Your 2016 Diggers & Dealers checklist
It’s that time of year again when Diggers & Dealers is just on the horizon, so Art Director Cameron Jones has put together of a helpful checklist to ensure you’re prepared.
Time to begin scratching your head and working out what needs to be created to make your company’s mark at the big event.
Do you do something similar to last year? Do you just update the numbers and the maps? Order some new pens? Or do you try something different?
For any exhibitor, the booth is the lynchpin of your marketing strategy at Diggers & Dealers. It’s the physical address for your company over the few days of Diggers and you should treat it as such (like a mini-office for your company in the middle of an exhibition centre in Kalgoorlie!). Quite realistically, it could be the only experience somebody has with your company and it’s important to make an impression.
The experience somebody has in visiting your booth is much, much more important than the information on the walls. Key statistics and maps are obviously important tools for conversations, however, there needs to be a balance. We live in an age where somebody can find out everything about your company on their phone in 5 minutes. So use your space to sell your brand and leave them with a pleasant association of it.
A reason to visit your booth
Just because you have a booth, it doesn’t mean people want to visit it.
Take risks. It’s an interesting opening statement, but every year at every conference, countless booths sit boring and unoccupied.
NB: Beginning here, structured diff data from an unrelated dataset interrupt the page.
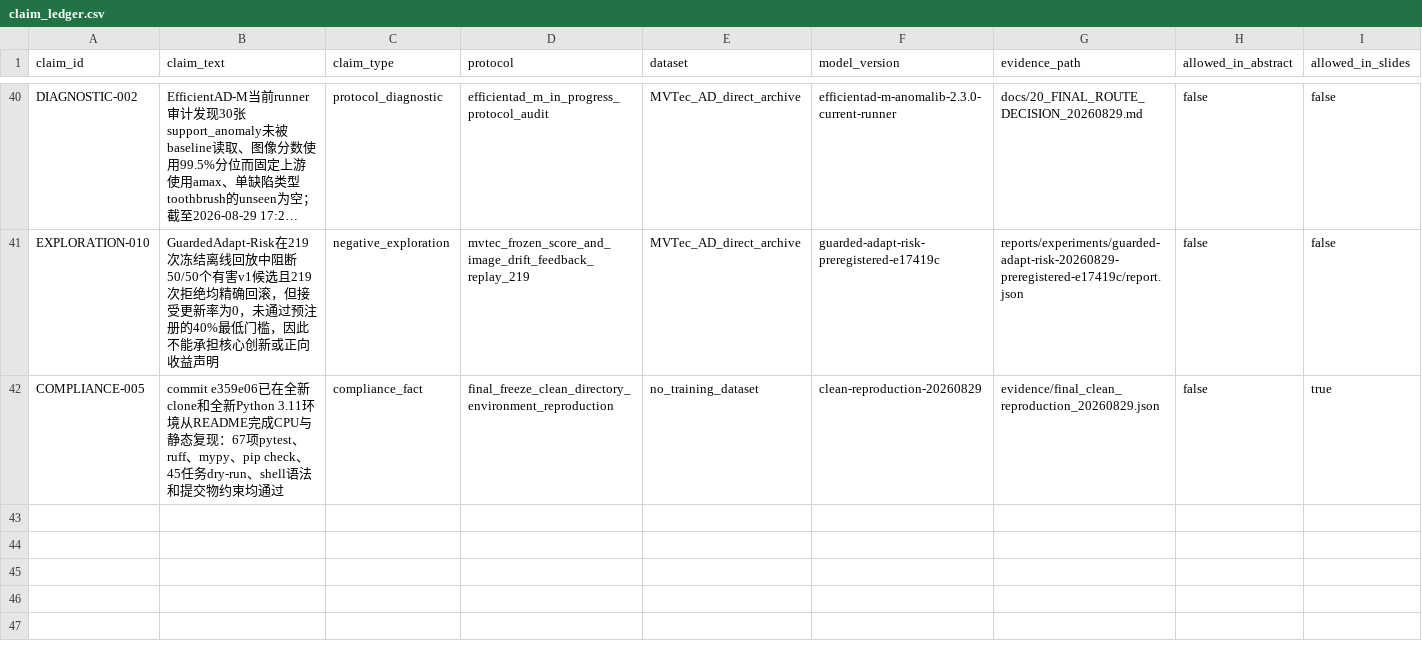
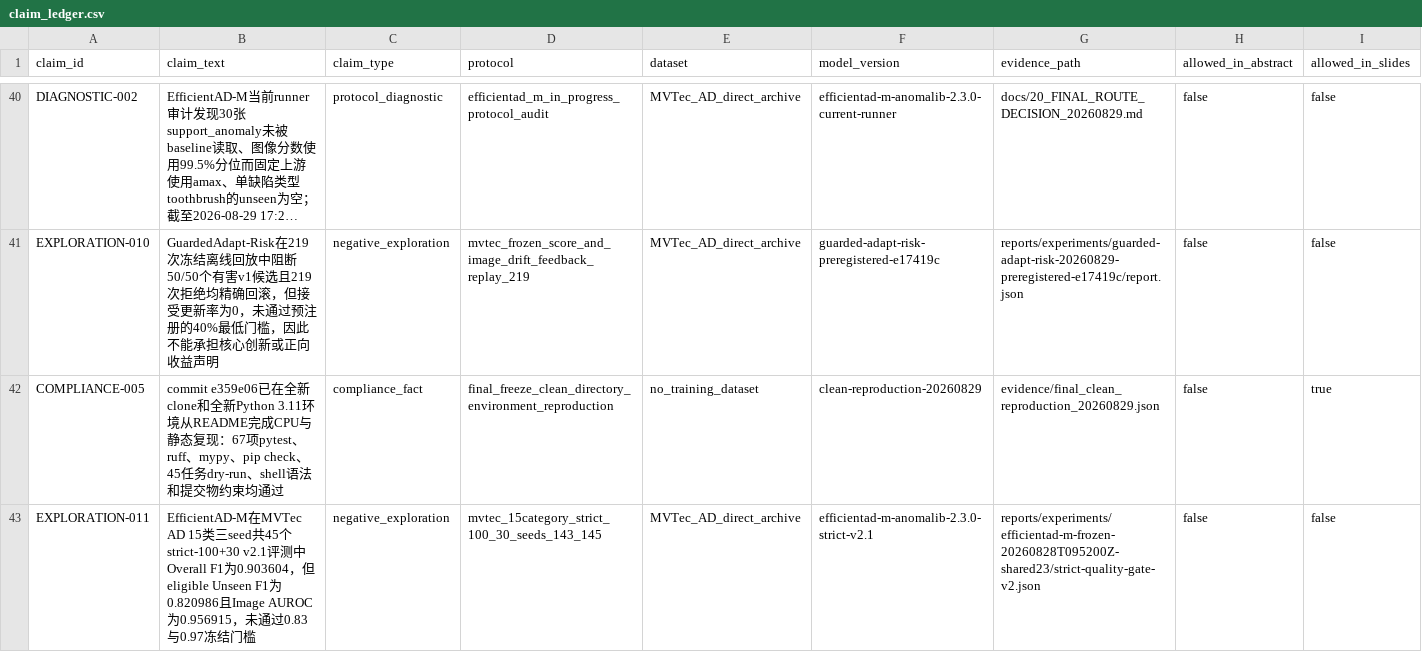
Before and after one commit to CuiMiles/EvoInspect-130, a CSV file: evidence/claim_ledger.csv, drawn as a sheet; only a part is shown, gaps mark what is left out; long unchanged cells end in …; rows hold the shown columns only; the diff names each change by its address in the sheet, - before the commit and + after, or states it on an @@ line.

```diff
--- a/evidence/claim_ledger.csv
+++ b/evidence/claim_ledger.csv
+row 43: EXPLORATION-011 | EfficientAD-M在MVTec AD 15类三seed共45个strict-100+30 v2.1评测中Overall F1为0.903604，但eligible Unseen F1为0.820986且Image AUROC为0.956915，未通过0.83与0.97冻结门槛 | negative_exploration | mvtec_15category_strict_100_30_seeds_143_145 | MVTec_AD_direct_archive | efficientad-m-anomalib-2.3.0-strict-v2.1 | reports/experiments/efficientad-m-frozen-20260828T095200Z-shared23/strict-quality-gate-v2.json | false | false
```
Also changed, not shown: evidence/experiment_registry.csv, 6 other files.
At conferences, the big and bold always win out and bring attention.
With some of the biggest decision makers and brokers in the resources industry crammed into a small town for a few days on the edge of the desert, it’s probably unlikely you will find such a captive audience.
Create a reason to bring people to your booth and a reason for it to stand out amongst the others. Think new and interesting giveaways, eye catching graphics, fun or unique activities and ask yourself what you find interesting at conferences. Dare to step out from the pack.
(And remember, whilst a multi-coloured areomag map looks good, not every visitor will be a geologist or geophysicist who will understand it!)
Just because the information is in front of the viewer, doesn’t mean they will see it.
More information is far from better. Simple short points are easier for people to digest especially given the wide smorgasbord Diggers & Dealers provides. Keep your brand and key messages front and centre. If you have trouble explaining your key messages simply in a couple of seconds, then your target audience will struggle (especially the morning after a big night). Perhaps tie your message up with a slogan or catchy sentence. Get it right and you will easily be able to theme your presentation in a way that makes sense and sticks.
Sometimes things are not that simple. Complex processes or ideas need to be explained and to do so in words would bring confusion. In this scenario, a designed graphic may be a great option. It’s tempting to try and tackle it in PowerPoint every time, but there are cases when this won’t cut it. Think of each graphic as an asset in your communication toolbelt. The better the tool, the easier the job. Be prepared to pinpoint which graphics need that treatment and take the action.
What people take from your booth
The average person will only be able to take away a limited points and concepts from a visit to a booth. As the days of the conference continue these fade and can get confused or overshadowed by other conversations and material viewed.
Make sure you provide different channels for any contact you make at Diggers to contact you later and find out more. Make sure the basics are covered. Have you got enough business cards? Discovering you don’t the day before leaving won’t do you much good. Do you have a clean, succinct and professional factsheet? Is there a digital version you can forward on mid-conversation from your phone and turn a quick chat into an investment or joint venture opportunity?
Looking further afield, is the website you are pointing to worth the trip for them? Is it up-to-date? Will it work on their phone over the sponsored wifi? Or will they give up trying to find what they want then and there and move on? Times have changed and if somebody can’t find what they want from a website when they want, then they are not likely to try again.
In the upcoming weeks, we will look at how you can access the growing role social media plays at modern conferences, how to prepare well for presentations, networking well and the best practice in talking to new people who visit your booth.
Cameron Jones is the Art Director at leading strategic communications consultancy Cannings Purple. If you have any further questions or enquiries feel free to contact him direct at email@example.com